**Your instructions:**
Across the entries that follow, count each line holding "README" and state the total alone.

(Entries taken from a collection)
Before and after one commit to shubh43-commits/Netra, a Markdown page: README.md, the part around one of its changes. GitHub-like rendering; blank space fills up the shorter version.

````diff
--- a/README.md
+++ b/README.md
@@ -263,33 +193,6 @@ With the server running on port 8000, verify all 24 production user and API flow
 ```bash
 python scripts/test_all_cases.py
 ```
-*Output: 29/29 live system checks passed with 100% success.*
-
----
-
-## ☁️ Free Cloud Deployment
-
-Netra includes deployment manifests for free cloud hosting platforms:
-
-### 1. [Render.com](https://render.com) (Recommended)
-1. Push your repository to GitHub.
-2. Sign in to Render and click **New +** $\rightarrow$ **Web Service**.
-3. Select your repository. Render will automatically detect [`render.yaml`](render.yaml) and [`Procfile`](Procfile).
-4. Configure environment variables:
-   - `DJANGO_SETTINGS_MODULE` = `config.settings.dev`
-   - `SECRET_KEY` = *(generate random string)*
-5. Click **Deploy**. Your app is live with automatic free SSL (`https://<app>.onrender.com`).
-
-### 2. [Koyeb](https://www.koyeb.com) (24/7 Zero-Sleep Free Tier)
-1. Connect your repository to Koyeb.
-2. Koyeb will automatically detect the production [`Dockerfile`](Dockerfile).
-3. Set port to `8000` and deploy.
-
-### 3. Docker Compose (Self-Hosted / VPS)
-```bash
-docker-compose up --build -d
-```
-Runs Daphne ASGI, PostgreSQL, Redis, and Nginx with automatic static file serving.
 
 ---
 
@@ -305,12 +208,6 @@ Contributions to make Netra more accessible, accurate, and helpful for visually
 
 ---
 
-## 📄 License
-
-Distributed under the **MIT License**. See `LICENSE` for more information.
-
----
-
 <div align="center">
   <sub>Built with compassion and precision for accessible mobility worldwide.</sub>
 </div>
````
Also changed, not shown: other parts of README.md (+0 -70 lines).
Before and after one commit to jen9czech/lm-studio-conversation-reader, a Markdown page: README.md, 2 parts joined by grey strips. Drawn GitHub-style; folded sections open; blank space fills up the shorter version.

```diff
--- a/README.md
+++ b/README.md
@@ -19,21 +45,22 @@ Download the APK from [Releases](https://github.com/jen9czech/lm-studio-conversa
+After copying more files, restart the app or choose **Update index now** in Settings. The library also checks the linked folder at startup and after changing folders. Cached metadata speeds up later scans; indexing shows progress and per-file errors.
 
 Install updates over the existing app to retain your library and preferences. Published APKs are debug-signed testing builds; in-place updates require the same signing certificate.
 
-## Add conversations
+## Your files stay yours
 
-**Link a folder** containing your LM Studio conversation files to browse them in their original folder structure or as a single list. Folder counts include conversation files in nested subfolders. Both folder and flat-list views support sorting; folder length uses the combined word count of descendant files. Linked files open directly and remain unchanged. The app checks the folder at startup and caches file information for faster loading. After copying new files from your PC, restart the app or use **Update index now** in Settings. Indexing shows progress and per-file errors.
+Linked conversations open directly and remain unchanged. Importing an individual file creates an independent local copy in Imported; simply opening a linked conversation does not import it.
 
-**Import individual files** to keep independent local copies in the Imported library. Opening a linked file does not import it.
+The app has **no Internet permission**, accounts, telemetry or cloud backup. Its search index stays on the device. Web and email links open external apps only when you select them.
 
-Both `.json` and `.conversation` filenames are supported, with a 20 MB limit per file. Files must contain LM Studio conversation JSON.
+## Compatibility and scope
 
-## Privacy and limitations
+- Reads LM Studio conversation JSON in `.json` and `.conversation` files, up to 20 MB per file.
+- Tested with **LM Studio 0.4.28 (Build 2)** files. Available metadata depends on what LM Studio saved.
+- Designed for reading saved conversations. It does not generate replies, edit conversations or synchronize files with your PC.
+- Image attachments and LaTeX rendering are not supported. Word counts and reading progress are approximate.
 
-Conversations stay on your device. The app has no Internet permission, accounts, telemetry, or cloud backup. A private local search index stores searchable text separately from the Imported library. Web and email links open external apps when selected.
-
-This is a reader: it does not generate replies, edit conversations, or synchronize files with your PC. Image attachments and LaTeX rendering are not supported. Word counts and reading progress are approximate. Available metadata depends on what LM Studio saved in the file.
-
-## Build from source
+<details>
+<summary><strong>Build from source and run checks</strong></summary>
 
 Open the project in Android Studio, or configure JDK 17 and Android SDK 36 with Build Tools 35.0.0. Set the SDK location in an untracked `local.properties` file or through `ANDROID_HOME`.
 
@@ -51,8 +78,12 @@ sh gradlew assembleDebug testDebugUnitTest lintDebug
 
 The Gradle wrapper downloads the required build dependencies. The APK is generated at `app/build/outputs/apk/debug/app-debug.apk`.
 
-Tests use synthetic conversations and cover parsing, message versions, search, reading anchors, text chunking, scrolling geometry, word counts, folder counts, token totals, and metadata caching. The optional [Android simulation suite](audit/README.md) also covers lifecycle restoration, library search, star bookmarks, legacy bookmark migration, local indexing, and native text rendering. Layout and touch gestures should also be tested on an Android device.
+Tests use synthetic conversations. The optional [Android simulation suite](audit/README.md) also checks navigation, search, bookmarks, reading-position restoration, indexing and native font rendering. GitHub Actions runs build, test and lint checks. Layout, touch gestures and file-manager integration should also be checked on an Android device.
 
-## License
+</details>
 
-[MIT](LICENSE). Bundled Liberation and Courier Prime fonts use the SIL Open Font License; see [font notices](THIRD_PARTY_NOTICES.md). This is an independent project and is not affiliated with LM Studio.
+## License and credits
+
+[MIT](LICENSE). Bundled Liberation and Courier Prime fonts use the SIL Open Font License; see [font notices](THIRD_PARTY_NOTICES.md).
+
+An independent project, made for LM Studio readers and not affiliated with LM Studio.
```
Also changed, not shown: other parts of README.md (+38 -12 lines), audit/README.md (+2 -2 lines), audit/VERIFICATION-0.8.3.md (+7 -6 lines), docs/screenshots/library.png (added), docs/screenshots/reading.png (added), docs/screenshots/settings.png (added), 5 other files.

**Answer to this problem:**
10